Condos may never be added atop the Smithsonian institutions that line the National Mall, but new high-end housing is creeping closer and closer.

Penn Quarter, a neighborhood name that was unheard of when the Reagan Center was completed, has become one of the most sought-after places to live in the region. Those living in the Newseum Residences, 135 luxury apartments at 565 Pennsylvania Ave. NW, and the Residences at Market Square, 801 Pennsylvania Ave. NW, probably come closest to living on the Mall.

Similar housing could find its way to Federal Triangle South with the right incentives, said Gerry Widdicombe, director of economic development at the Downtown Business Improvement District. But there are hurdles. Redevelopment of federal land can be a tricky process, governed by complex rules and political rivalries. Some politicians have been urging the GSA to sell off underused land to raise funds. If the GSA is required to get the best price for its real estate, it could lead to more office-focused development.

If members of Congress “are putting pressure on them, then the city needs to get involved there or the GSA will create another central business district,” Widdicombe said.

In order for shops such as dry cleaners and coffee shops to remain open on weekends and evenings, Widdicombe argued that at least 2,000 residents are probably needed in the area. City officials agree. Harriet Tregoning, planning director for the District, said, “there absolutely should be housing there.”
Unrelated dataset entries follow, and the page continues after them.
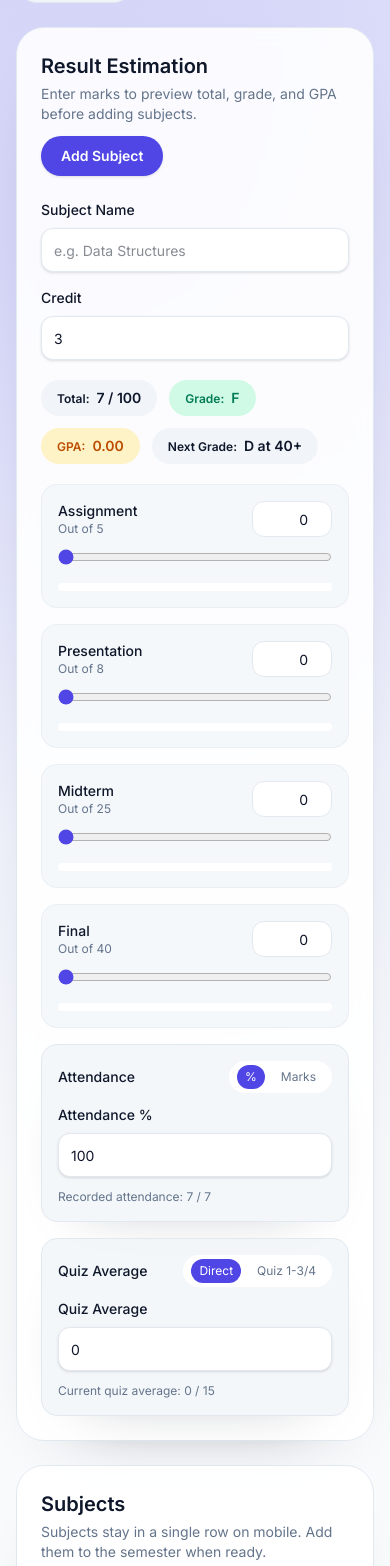
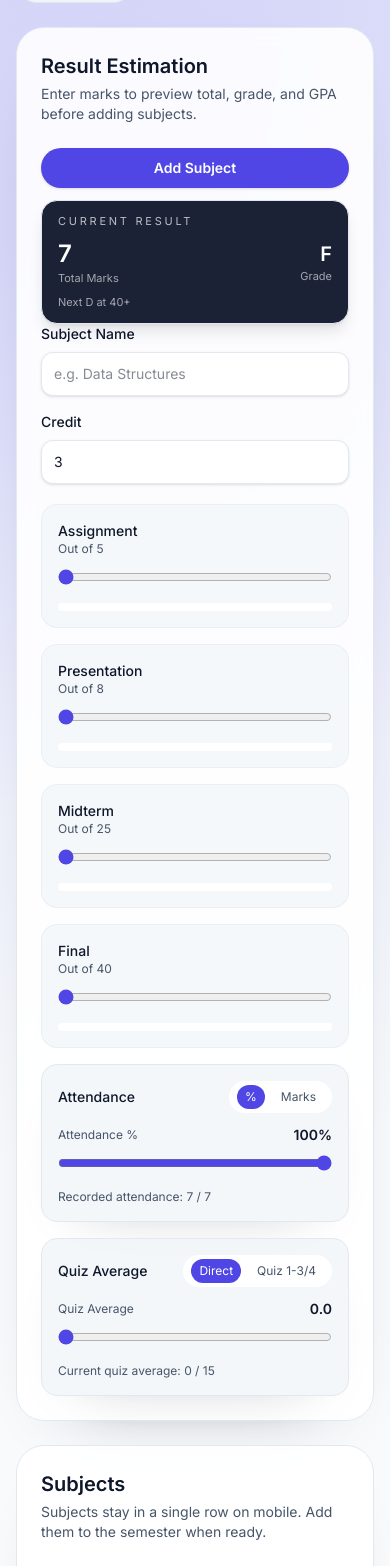
Before and after one commit to KhandakerSamin/CGPA_Mate, a Next.js app: page / in a window 390 px wide. Shown: the part 402-1968 px from the top of the page. Built offline with nearby package versions, Linux system fonts and the light colour scheme.

Commit message:
changes on estimation

```diff
--- a/src/app/globals.css
+++ b/src/app/globals.css
@@ -6,7 +6,7 @@
   --surface-2: #f1f5f9;
   --border: #e2e8f0;
   --text: #0f172a;
-  --muted: #64748b;
+  --muted: #475569;
   --primary: #4f46e5;
   --primary-2: #6366f1;
   --ring: #c7d2fe;
--- a/src/components/homepage/HomePage.js
+++ b/src/components/homepage/HomePage.js
@@ -30,6 +30,7 @@ const initialEstimationForm = {
   quizAverage: 0,
   quizScores: [0, 0, 0, 0],
   quizCount: 3,
+  quizConfirmed: false,
   mid: 0,
   final: 0,
 };
@@ -79,6 +80,7 @@ function calculateEstimationTotal(form) {
           const scores = form.quizScores
             .slice(0, count)
             .map((score) => clamp(toNumber(score), 0, MAX_MARKS.quiz));
+          if (!form.quizConfirmed) return 0;
           if (scores.length === 4) {
             const sorted = [...scores].sort((a, b) => b - a).slice(0, 3);
             const sum = sorted.reduce((total, score) => total + score, 0);
@@ -161,6 +163,10 @@ export default function HomePage() {
           : key === "quizCount"
           ? clamp(toNumber(value, current[key]), 3, 4)
           : toNumber(value, current[key]),
+      quizConfirmed:
+        key === "quizScores" || key === "quizCount" || key === "quizMode"
+          ? false
+          : current.quizConfirmed,
     }));
   };
 
@@ -181,6 +187,23 @@ export default function HomePage() {
   const addEstimationSubject = () => {
     if (!estimationForm.name.trim()) {
       addToast("Please add a subject name.", "warning");
+      return;
+    }
+
+    const hasNegative = [
+      estimationForm.credit,
+      estimationForm.assignment,
+      estimationForm.presentation,
+      estimationForm.mid,
+      estimationForm.final,
+      estimationForm.attendancePercent,
+      estimationForm.attendanceMarks,
+      estimationForm.quizAverage,
+      ...estimationForm.quizScores,
+    ].some((value) => Number(value) < 0);
+
+    if (hasNegative) {
+      addToast("Please enter values greater than or equal to 0.", "warning");
       return;
     }
 
--- a/src/components/homepage/ResultEstimationTab.js
+++ b/src/components/homepage/ResultEstimationTab.js
@@ -48,6 +48,7 @@ function calculateTotals(form) {
           const scores = form.quizScores
             .slice(0, count)
             .map((score) => clamp(score, 0, MAX.quiz));
+          if (!form.quizConfirmed) return 0;
           if (scores.length === 4) {
             const sorted = [...scores].sort((a, b) => b - a).slice(0, 3);
             const sum = sorted.reduce((total, score) => total + score, 0);
@@ -73,7 +74,7 @@ function calculateTotals(form) {
 }
 
 function MarkField({ label, value, max, onChange }) {
-  const percent = Math.min(100, (value / max) * 100 || 0);
+  const percent = Math.min(100, (Number(value) / max) * 100 || 0);
 
   return (
     <div className="rounded-2xl border border-border/60 bg-surface-2/70 p-4">
@@ -82,15 +83,6 @@ function MarkField({ label, value, max, onChange }) {
           <p className="text-sm font-medium text-fg">{label}</p>
           <p className="text-xs text-muted">Out of {max}</p>
         </div>
-        <input
-          className="h-9 w-20 rounded-xl border border-border bg-surface px-2 text-right text-sm text-fg focus:border-primary focus:outline-none focus:ring-2 focus:ring-ring"
-          type="number"
-          min={0}
-          max={max}
-          step={0.5}
-          value={value}
-          onChange={(event) => onChange(event.target.value)}
-        />
       </div>
       <input
         className="mt-3 w-full accent-primary"
@@ -111,6 +103,19 @@ function MarkField({ label, value, max, onChange }) {
   );
 }
 
+function computeQuizAverage(scores, count) {
+  const selected = scores
+    .slice(0, count)
+    .map((score) => clamp(score, 0, MAX.quiz));
+  if (selected.length === 4) {
+    const sorted = [...selected].sort((a, b) => b - a).slice(0, 3);
+    const sum = sorted.reduce((total, score) => total + score, 0);
+    return sum / 3;
+  }
+  const sum = selected.reduce((total, score) => total + score, 0);
+  return count > 0 ? sum / count : 0;
+}
+
 export default function ResultEstimationTab({
   form,
   onFormChange,
@@ -122,18 +127,48 @@ export default function ResultEstimationTab({
   const totals = useMemo(() => calculateTotals(form), [form]);
   const grade = gradeFromScore(totals.total);
   const nextTarget = nextGradeTarget(totals.total);
+  const hasNegative = [
+    form.credit,
+    form.attendancePercent,
+    form.attendanceMarks,
+    form.quizAverage,
+    ...form.quizScores,
+  ].some((value) => Number(value) < 0);
 
   return (
     <div className="space-y-6">
-      <SectionCard
-        title="Result Estimation"
-        subtitle="Enter marks to preview total, grade, and GPA before adding subjects."
-        action={
-          <Button onClick={onAddSubject} className="w-full sm:w-auto">
+      <SectionCard title="Result Estimation" subtitle="Enter marks to preview total, grade, and GPA before adding subjects.">
+        <div className="flex flex-col gap-3 md:flex-row md:items-start md:justify-between">
+          <Button onClick={onAddSubject} className="w-full md:w-auto">
             Add Subject
           </Button>
-        }
-      >
+          <div className="sticky top-28 z-10 rounded-2xl border border-border bg-slate-900/95 px-4 py-3 text-white shadow-lg backdrop-blur md:static md:w-[260px] md:bg-surface md:text-fg md:shadow-sm">
+            <p className="text-[11px] uppercase tracking-[0.25em] text-white/70 md:text-muted">
+              Current Result
+            </p>
+            <div className="mt-2 flex items-center justify-between">
+              <div>
+                <p className="text-2xl font-semibold text-white md:text-fg">
+                  {totals.total}
+                </p>
+                <p className="text-[11px] text-white/60 md:text-muted">
+                  Total Marks
+                </p>
+              </div>
+              <div className="text-right">
+                <p className="text-xl font-semibold text-white md:text-fg">
+                  {grade.grade}
+                </p>
+                <p className="text-[11px] text-white/60 md:text-muted">Grade</p>
+              </div>
+            </div>
+            {nextTarget ? (
+              <p className="mt-2 text-[11px] text-white/60 md:text-muted">
+                Next {nextTarget.grade} at {nextTarget.min}+
+              </p>
+            ) : null}
+          </div>
+        </div>
         <div className="grid gap-4 md:grid-cols-2">
           <Input
             label="Subject Name"
@@ -150,17 +185,6 @@ export default function ResultEstimationTab({
             value={form.credit}
             onChange={(value) => onFormChange("credit", value)}
           />
-        </div>
-        <div className="mt-5 flex flex-wrap items-center gap-3">
-          <StatPill label="Total" value={`${totals.total} / 100`} />
-          <StatPill label="Grade" value={grade.grade} tone="success" />
-          <StatPill label="GPA" value={grade.gpa.toFixed(2)} tone="warning" />
-          {nextTarget ? (
-            <StatPill
-              label="Next Grade"
-              value={`${nextTarget.grade} at ${nextTarget.min}+`}
-            />
-          ) : null}
         </div>
         <div className="mt-5 grid gap-4 md:grid-cols-2">
           {markFields.map((field) => (
@@ -201,25 +225,45 @@ export default function ResultEstimationTab({
               </div>
             </div>
             {form.attendanceMode === "percent" ? (
-              <Input
-                label="Attendance %"
-                type="number"
+              <div className="space-y-2">
+                <div className="flex items-center justify-between text-xs text-muted">
+                  <span>Attendance %</span>
+                  <span className="text-sm font-semibold text-fg">
+                    {Number(form.attendancePercent || 0).toFixed(0)}%
+                  </span>
+                </div>
+                <input
+                  className="w-full accent-primary"
+                  type="range"
                   min={0}
                   max={100}
                   step={1}
                   value={form.attendancePercent}
-                onChange={(value) => onFormChange("attendancePercent", value)}
+                  onChange={(event) =>
+                    onFormChange("attendancePercent", event.target.value)
+                  }
                 />
+              </div>
             ) : (
-              <Input
-                label="Attendance Marks"
-                type="number"
+              <div className="space-y-2">
+                <div className="flex items-center justify-between text-xs text-muted">
+                  <span>Attendance Marks</span>
+                  <span className="text-sm font-semibold text-fg">
+                    {Number(form.attendanceMarks || 0).toFixed(1)}
+                  </span>
+                </div>
+                <input
+                  className="w-full accent-primary"
+                  type="range"
                   min={0}
                   max={MAX.attendance}
                   step={0.5}
                   value={form.attendanceMarks}
-                onChange={(value) => onFormChange("attendanceMarks", value)}
+                  onChange={(event) =>
+                    onFormChange("attendanceMarks", event.target.value)
+                  }
                 />
+              </div>
             )}
             <div className="text-xs text-muted">
               Recorded attendance: {totals.attendance} / {MAX.attendance}
@@ -254,15 +298,46 @@ export default function ResultEstimationTab({
               </div>
             </div>
             {form.quizMode === "average" ? (
-              <Input
-                label="Quiz Average"
-                type="number"
+              <div className="space-y-2">
+                <div className="flex items-center justify-between text-xs text-muted">
+                  <span>Quiz Average</span>
+                  <span className="text-sm font-semibold text-fg">
+                    {Number(form.quizAverage || 0).toFixed(1)}
+                  </span>
+                </div>
+                <input
+                  className="w-full accent-primary"
+                  type="range"
                   min={0}
                   max={MAX.quiz}
                   step={0.5}
                   value={form.quizAverage}
-                onChange={(value) => onFormChange("quizAverage", value)}
+                  onChange={(event) =>
+                    onFormChange("quizAverage", event.target.value)
+                  }
                 />
+              </div>
+            ) : form.quizConfirmed ? (
+              <div className="space-y-3">
+                <div className="flex items-center justify-between text-xs text-muted">
+                  <span>Confirmed Average</span>
+                  <span className="text-sm font-semibold text-fg">
+                    {Number(form.quizAverage || 0).toFixed(2)}
+                  </span>
+                </div>
+                <button
+                  className="rounded-full border border-border px-4 py-2 text-xs font-semibold text-muted transition hover:border-primary hover:text-primary"
+                  type="button"
+                  onClick={() => onFormChange("quizConfirmed", false)}
+                >
+                  Recalculate
+                </button>
+                <p className="text-xs text-muted">
+                  {form.quizCount === 4
+                    ? "Average counts the best 3 quizzes."
+                    : "Average is calculated from the provided quizzes."}
+                </p>
+              </div>
             ) : (
               <div className="space-y-3">
                 <label className="flex items-center justify-between text-xs text-muted">
@@ -288,29 +363,67 @@ export default function ResultEstimationTab({
                   {form.quizScores
                     .slice(0, form.quizCount)
                     .map((score, index) => (
-                      <Input
+                      <div
                         key={`quiz-${index + 1}`}
-                        label={`Quiz ${index + 1}`}
-                        type="number"
+                        className="rounded-2xl border border-border/60 bg-surface-2/70 p-3"
+                      >
+                        <div className="flex items-center justify-between text-xs text-muted">
+                          <span>{`Quiz ${index + 1}`}</span>
+                          <span className="text-sm font-semibold text-fg">
+                            {Number(score || 0).toFixed(1)}
+                          </span>
+                        </div>
+                        <input
+                          className="mt-3 w-full accent-primary"
+                          type="range"
                           min={0}
                           max={MAX.quiz}
                           step={0.5}
                           value={score}
-                        onChange={(value) => {
+                          onChange={(event) => {
                             const nextScores = [...form.quizScores];
-                          nextScores[index] = Number(value);
+                            nextScores[index] = Number(event.target.value);
                             onFormChange("quizScores", nextScores);
                           }}
                         />
+                      </div>
                     ))}
                 </div>
+                <div className="flex flex-wrap items-center gap-2">
+                  <button
+                    className="rounded-full bg-primary px-4 py-2 text-xs font-semibold text-white transition hover:bg-primary/90"
+                    type="button"
+                    onClick={() => {
+                      const average = computeQuizAverage(
+                        form.quizScores,
+                        form.quizCount
+                      );
+                      onFormChange("quizAverage", Number(average.toFixed(2)));
+                      onFormChange("quizConfirmed", true);
+                    }}
+                  >
+                    OK
+                  </button>
+                </div>
+                <p className="text-xs text-muted">
+                  {form.quizCount === 4
+                    ? "Average will count the best 3 quizzes."
+                    : "Average is calculated from the provided quizzes."}
+                </p>
               </div>
             )}
             <div className="text-xs text-muted">
-              Current quiz average: {totals.quizAverage} / {MAX.quiz}
+              {form.quizMode === "breakdown" && !form.quizConfirmed
+                ? "Press OK to confirm quiz average."
+                : `Current quiz average: ${totals.quizAverage} / ${MAX.quiz}`}
             </div>
           </Card>
         </div>
+        {hasNegative ? (
+          <p className="mt-4 text-sm font-semibold text-rose-600">
+            Please enter values greater than or equal to 0.
+          </p>
+        ) : null}
       </SectionCard>
 
       <SectionCard
```
Lines whose indentation alone changed are shown as unchanged.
“It’s a great opportunity to create a live-where-you-work community,” she said.

Robert A. Peck, who ran the GSA’s Public Buildings Service until his ouster in the spring following a scandal over conference expenditures, said the effort to transform the Independence Avenue area predated his time at the GSA. Success will likely depend on whether the agency can identify hard-to-come-by investment dollars up front or be permitted the leeway to lease or sell some land and reinvest the proceeds to build smaller, more efficient federal facilities.

“I think the idea of optimizing the value of the government’s real estate south of the Mall, making it a more architecturally lively space is a great idea and one that’s been kicking around for awhile,” Peck said. “Unfortunately the government’s rules are not known for flexibility and creativity on this kind of real estate transaction, but I hope that GSA gets the support it needs to take it somewhere.”

Though Tangherlini’s arrival at the GSA (just as Peck was leaving) was chaotic, fraught with politics and certainly not prescripted, Widdicombe argued that the transition was one that will likely keep redevelopment efforts locally on track.

Both men are District residents who have spent considerable time working on behalf of local initiatives, whether government, transportation or historic preservation. Tangherlini is a former city administrator and transportation director in the District; he knows most every lever of the city’s bureaucracy. He’s worked with Tregoning, he’s worked with Mayor Vincent C. Gray (D) and he’s worked with nearly every member of the D.C. Council.

“It’s no accident” that the GSA issued the notice for Federal Triangle South less than six months after Tangherlini arrived, Widdicombe said.

“Dan is a unique individual who can get things done,” he added. “He shares a love of the District, and both he and Bob live in the District. And they’ve lived here a long time.”

6.1 M

Square feet of development the area could accommodate without zoning changes.